* _Activity_:
Lines from the entries below that hold "secrets" form the answer; copy all of them.

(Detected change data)

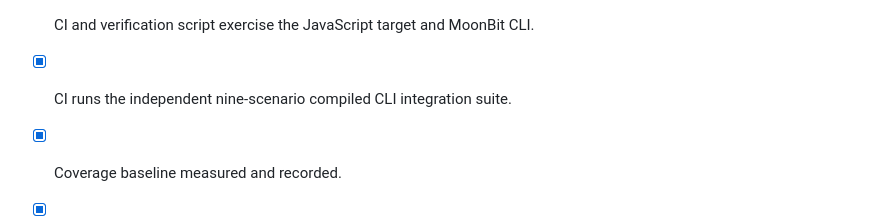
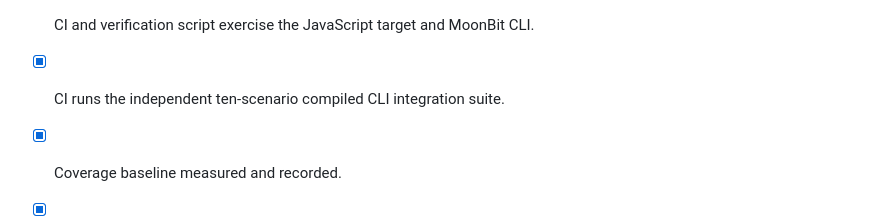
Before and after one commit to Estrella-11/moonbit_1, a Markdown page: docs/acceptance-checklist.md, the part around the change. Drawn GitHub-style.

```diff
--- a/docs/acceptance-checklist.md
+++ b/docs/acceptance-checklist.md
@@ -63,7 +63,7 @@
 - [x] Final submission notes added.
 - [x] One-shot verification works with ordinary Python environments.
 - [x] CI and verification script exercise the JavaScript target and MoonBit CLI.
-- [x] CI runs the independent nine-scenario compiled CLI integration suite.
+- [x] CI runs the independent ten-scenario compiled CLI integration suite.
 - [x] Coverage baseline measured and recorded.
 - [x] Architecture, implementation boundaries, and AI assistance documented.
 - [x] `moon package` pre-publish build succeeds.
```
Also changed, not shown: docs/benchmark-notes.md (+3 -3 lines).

* * *

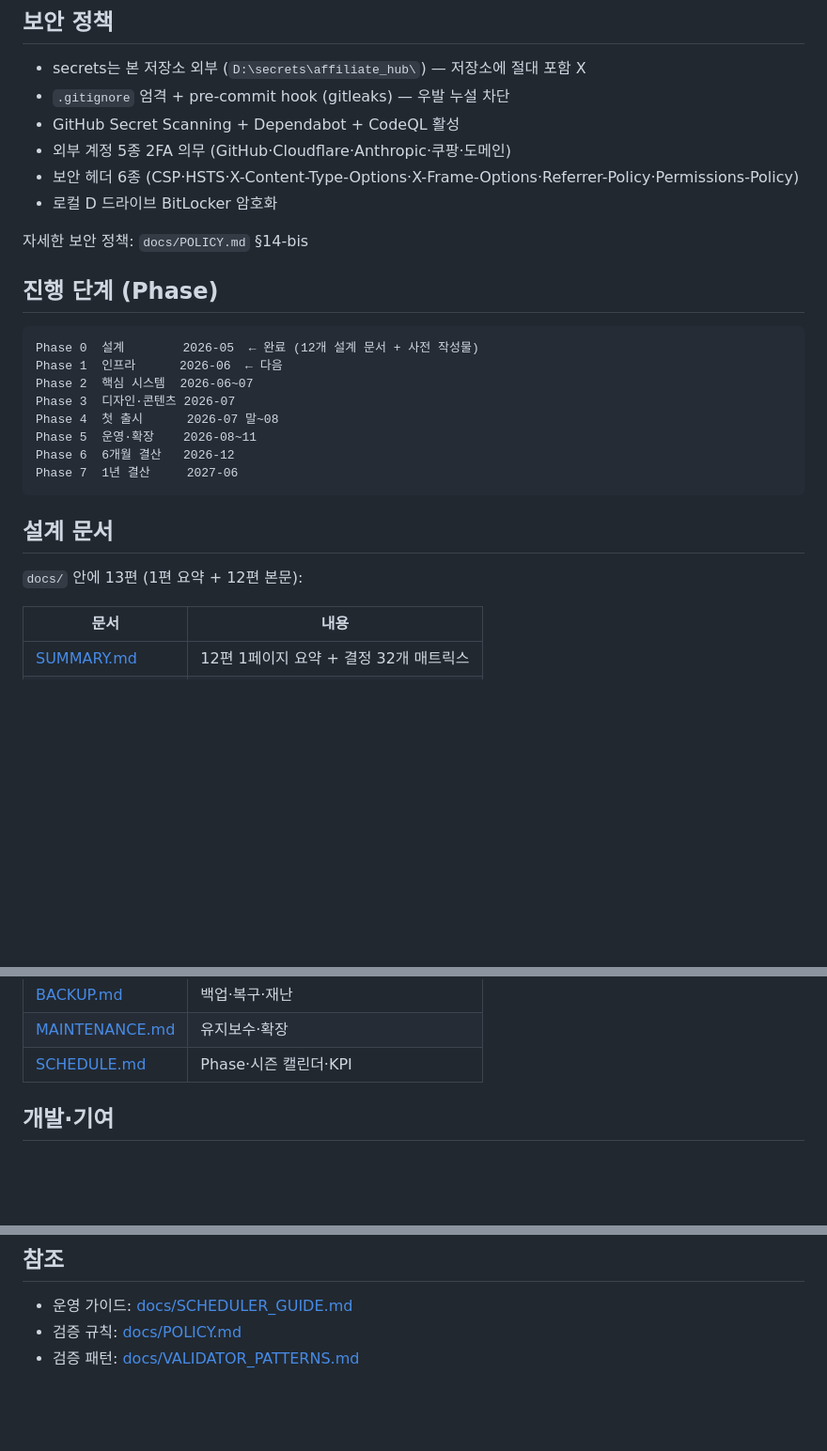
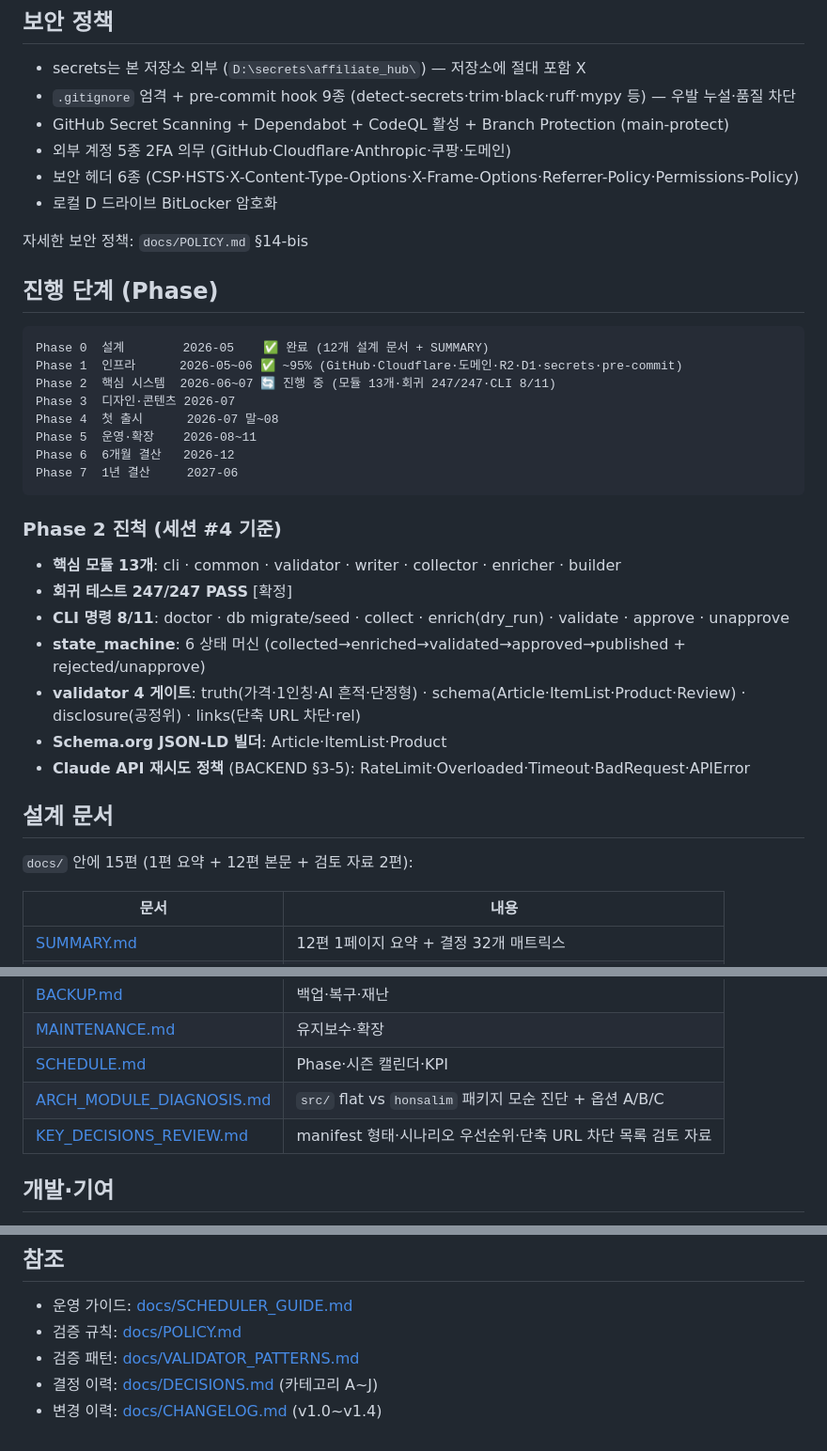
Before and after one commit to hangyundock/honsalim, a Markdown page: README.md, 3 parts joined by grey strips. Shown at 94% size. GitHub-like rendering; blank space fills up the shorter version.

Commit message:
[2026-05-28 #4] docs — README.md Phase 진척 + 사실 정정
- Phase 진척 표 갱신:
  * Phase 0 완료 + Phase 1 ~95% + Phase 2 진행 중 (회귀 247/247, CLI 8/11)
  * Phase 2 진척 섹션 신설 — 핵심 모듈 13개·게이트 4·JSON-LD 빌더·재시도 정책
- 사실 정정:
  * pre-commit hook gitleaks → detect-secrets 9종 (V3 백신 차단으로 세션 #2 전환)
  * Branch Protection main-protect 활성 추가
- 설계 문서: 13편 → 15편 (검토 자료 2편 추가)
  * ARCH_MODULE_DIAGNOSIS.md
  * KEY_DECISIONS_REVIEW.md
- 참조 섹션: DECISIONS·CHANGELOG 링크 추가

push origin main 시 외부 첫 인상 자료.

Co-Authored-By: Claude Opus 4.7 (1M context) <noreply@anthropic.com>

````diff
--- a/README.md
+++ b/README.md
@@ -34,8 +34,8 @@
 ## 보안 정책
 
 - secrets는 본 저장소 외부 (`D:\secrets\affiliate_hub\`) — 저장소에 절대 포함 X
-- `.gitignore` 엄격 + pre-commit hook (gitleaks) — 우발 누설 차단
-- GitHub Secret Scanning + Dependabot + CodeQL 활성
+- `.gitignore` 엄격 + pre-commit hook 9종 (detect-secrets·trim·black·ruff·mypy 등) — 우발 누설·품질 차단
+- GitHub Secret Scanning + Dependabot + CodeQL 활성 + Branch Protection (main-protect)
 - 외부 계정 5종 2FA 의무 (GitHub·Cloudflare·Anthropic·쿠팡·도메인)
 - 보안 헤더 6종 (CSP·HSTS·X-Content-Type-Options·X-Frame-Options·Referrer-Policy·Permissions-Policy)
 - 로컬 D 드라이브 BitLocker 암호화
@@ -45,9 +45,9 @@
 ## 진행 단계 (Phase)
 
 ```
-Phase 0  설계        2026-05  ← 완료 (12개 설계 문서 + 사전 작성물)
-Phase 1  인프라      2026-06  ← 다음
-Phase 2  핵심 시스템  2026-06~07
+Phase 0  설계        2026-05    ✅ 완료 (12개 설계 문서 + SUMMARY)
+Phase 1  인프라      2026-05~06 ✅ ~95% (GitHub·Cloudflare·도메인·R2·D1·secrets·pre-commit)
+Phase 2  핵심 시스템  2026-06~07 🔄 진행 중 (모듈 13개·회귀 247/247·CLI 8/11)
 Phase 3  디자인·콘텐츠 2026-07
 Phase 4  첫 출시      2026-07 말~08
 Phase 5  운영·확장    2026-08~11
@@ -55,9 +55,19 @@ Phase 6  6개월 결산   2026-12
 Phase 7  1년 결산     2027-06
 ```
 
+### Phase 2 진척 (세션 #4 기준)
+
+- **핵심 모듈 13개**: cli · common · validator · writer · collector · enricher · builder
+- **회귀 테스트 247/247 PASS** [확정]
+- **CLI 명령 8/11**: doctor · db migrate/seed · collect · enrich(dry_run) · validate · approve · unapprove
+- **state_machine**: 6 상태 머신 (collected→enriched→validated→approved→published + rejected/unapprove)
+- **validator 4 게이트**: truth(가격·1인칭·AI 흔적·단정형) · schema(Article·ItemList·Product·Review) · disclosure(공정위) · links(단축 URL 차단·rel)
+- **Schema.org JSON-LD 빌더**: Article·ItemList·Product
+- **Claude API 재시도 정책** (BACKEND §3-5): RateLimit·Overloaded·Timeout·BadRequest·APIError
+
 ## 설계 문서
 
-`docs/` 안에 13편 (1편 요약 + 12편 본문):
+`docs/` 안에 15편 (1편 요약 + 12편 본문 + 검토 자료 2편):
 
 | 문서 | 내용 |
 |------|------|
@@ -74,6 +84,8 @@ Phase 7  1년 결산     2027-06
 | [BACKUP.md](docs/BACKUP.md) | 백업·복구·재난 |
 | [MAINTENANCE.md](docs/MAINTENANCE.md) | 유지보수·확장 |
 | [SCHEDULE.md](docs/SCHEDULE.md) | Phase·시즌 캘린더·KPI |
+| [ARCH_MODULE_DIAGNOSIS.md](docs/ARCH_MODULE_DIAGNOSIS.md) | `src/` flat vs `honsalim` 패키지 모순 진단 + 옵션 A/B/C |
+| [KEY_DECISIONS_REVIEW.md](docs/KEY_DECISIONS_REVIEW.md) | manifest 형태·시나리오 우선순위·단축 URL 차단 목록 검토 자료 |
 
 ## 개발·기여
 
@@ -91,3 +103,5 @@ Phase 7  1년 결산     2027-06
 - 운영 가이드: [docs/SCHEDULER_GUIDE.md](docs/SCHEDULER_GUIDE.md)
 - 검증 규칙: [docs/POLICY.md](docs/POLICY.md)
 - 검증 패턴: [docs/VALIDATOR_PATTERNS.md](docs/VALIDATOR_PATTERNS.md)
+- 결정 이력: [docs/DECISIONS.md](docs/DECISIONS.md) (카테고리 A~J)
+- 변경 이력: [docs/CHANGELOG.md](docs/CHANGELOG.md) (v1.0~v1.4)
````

--

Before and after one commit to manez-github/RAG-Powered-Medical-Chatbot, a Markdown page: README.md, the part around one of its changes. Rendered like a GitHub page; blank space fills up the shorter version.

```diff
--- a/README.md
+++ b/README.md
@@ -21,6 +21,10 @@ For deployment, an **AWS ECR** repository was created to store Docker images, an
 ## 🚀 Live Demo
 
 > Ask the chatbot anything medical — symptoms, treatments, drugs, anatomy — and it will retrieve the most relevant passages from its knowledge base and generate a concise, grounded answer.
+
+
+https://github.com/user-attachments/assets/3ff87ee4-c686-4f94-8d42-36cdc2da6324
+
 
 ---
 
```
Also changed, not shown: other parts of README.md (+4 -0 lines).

* _Result for this task_:
  * pre-commit hook gitleaks → detect-secrets 9종 (V3 백신 차단으로 세션 #2 전환)
 - secrets는 본 저장소 외부 (`D:\secrets\affiliate_hub\`) — 저장소에 절대 포함 X
+- `.gitignore` 엄격 + pre-commit hook 9종 (detect-secrets·trim·black·ruff·mypy 등) — 우발 누설·품질 차단
+Phase 1  인프라      2026-05~06 ✅ ~95% (GitHub·Cloudflare·도메인·R2·D1·secrets·pre-commit)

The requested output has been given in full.